Arriving a little after the start of the show we slipped into our seats for the precursor to the main Hastings Storytelling Festival event – the new Hammer and Tongue national slam champion, Theresa Lola.
Theresa in a Nigerian-born poet, who, by her own admission, finds it hard to write happy words. She claims if we speak to her after the show we’ll see another side to her – but her poetry certainly isn’t up-beat. Rather it dwells on death and loss.
However, that said, it is introspective and thoughtful stuff, and provides a real counterpoint to Benjamin Zephania…who, we are told, watched Theresa’s entire set from the wings with rapt attention.
Possibly her least gloomy number is an ode to Moss Def – written after she learnt that her favourite hip-hop star was quitting the business. She realises that performing it now that he is returning to the live scene is a little awkward – but still it holds water and has the audience’s full attention.
And then it was the turn of Benjamin Zephania and the Revolutionary Minds to hit the stage – after an obligatory interval where pre-ordered drinks were collected from the bar and nobody bought an ice cream from the nice lady at the front of the auditorium.
Benjamin is out on the road touring his new album (‘Revolutionary Minds’), and he couldn’t have failed to include Hastings on the run as this was where the LP was recorded and produced.
The themes of his latest offering are, as might be expected, ones of global importance.
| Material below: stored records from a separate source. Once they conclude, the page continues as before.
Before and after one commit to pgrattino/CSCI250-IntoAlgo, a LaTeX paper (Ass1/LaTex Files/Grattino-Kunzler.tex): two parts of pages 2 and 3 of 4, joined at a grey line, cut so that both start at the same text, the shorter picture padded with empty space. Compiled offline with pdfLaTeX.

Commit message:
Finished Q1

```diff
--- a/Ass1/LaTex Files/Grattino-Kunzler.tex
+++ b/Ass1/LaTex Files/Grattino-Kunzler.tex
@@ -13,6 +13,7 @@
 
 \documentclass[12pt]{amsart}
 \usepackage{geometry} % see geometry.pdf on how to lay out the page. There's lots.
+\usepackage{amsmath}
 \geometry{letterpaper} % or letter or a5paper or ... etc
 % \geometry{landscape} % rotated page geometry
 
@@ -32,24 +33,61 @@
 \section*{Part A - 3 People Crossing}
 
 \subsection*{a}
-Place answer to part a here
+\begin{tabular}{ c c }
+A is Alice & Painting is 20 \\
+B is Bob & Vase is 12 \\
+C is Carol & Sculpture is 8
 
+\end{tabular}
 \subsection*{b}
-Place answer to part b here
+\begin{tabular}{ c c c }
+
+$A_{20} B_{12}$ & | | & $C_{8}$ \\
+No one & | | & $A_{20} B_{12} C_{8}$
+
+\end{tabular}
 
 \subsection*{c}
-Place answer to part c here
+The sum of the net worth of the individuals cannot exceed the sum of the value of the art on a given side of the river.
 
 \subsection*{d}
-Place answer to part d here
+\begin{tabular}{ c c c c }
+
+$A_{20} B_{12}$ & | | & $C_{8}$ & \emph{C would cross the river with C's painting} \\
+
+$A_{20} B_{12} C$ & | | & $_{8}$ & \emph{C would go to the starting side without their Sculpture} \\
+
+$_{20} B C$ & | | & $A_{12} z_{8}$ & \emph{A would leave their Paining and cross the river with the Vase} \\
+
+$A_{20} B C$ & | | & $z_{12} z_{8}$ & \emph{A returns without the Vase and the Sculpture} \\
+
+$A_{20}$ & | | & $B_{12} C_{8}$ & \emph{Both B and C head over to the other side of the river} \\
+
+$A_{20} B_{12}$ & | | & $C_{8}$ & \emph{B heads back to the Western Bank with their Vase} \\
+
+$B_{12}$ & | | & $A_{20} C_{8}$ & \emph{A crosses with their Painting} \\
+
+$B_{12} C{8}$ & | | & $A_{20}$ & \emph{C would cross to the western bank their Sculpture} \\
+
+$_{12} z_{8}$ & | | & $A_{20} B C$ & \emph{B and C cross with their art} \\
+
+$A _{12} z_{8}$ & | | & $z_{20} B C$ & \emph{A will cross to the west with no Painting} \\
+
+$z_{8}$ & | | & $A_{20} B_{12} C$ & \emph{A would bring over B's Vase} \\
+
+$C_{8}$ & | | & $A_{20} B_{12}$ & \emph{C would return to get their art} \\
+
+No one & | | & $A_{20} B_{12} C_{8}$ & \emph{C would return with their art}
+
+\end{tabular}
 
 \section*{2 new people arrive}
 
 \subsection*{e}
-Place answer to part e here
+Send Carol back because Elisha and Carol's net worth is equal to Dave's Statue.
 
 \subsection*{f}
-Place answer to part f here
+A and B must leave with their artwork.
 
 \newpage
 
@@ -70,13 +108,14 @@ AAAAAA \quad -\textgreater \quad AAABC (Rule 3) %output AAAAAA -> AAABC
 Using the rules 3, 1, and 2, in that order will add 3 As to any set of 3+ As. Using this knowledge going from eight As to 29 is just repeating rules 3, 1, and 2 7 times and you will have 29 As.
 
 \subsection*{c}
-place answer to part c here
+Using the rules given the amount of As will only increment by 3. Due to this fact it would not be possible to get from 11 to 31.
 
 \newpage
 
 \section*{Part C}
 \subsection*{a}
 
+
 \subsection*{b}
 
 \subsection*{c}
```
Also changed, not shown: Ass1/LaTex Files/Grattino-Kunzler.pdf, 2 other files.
Politics and the environment are his passions, and he rails against injustice and tyranny at every opportunity whilst at the same time carrying his audience with an infectious smile and a pounding dub rhythm that did exactly what the night needed – lifted the majority of people from their seats and had them dancing down the front and in the aisles within minutes.